This eight week project between Nick Ehlers’ junior biology class and Patrick Wilcox, a former HTHCV student, began with in-class dissections to discover the anatomy and physiology of rats, snakes, and lizards. By removing all organs we prepared organisms for our colony of flesh eating beetles. The beetles were recorded as they ate the deceased animal remains right before our eyes, leaving behind only the bones. Students then recovered the remains and reconstructed the skeletons. We wanted to answer the essential question: “How do anatomy, physiology, and skeletal structures of small mammals and reptiles compare and contrast to the human body?” Students also prepared presentations including photo displays, videos, and posters documenting the entire process for display at Dia de los Muertos (Day of the Dead) fall exhibition.

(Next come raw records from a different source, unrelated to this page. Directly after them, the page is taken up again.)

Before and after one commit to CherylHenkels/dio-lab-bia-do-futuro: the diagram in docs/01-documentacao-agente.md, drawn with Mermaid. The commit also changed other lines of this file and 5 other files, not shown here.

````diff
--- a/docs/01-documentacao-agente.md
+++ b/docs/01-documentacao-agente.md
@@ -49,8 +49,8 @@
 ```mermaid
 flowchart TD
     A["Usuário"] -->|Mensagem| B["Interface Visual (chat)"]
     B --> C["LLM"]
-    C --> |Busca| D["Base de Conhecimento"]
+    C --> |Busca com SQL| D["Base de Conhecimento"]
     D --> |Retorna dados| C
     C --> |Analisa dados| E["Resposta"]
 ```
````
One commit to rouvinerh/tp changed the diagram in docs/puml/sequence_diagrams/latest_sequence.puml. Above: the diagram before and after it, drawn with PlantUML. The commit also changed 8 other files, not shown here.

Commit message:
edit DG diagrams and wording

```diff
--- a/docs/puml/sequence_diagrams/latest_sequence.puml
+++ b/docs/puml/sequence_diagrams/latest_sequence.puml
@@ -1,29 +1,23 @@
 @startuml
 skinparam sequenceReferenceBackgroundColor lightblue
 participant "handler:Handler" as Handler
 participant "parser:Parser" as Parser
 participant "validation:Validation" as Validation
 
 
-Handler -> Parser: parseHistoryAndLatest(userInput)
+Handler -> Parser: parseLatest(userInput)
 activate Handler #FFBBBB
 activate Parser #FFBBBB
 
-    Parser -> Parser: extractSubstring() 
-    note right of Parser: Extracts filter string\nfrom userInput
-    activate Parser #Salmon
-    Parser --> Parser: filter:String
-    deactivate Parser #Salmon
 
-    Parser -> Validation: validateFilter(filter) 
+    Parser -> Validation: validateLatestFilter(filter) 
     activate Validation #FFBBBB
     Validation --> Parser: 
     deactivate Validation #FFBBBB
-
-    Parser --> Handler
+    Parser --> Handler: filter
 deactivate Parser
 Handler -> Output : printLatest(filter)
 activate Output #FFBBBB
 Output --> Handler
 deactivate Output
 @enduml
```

My main goal was to stimulate all five senses of my students for long-term deeper learner. I can confidently say that this was accomplished. Warnings: your students will be disgusted at times (e.g. odor, sights), but that is an important part of the experience. You also have to take close care of your beetle colony. I would recommend a reliable offsite backup beetle colony just in case you have issues with yours. In addition, if you have the chance to partner with a local osteologist and/or beetle expert this is ideal. I did, and without Patrick’s expertise and background as a former High Tech High student, I may not have been able to complete this project. Thank you Patrick!
We had three projects within one. We not only had to dissect our animals, but we had to skin them, feed them to flesh eating beetles, take apart and bleach the bones, and lastly reconstruct the skeletons. And apart from all that we had to put together our presentations which included creating posters or videos and setting up the room, which was designed to look like a haunted house that had a giant rib cage in the entrance. There was always a horrid smell of rotten snakes, lizards, and rats in the room which meant this project was the real deal.
—Marissa Boyer and Lorenz Alfiler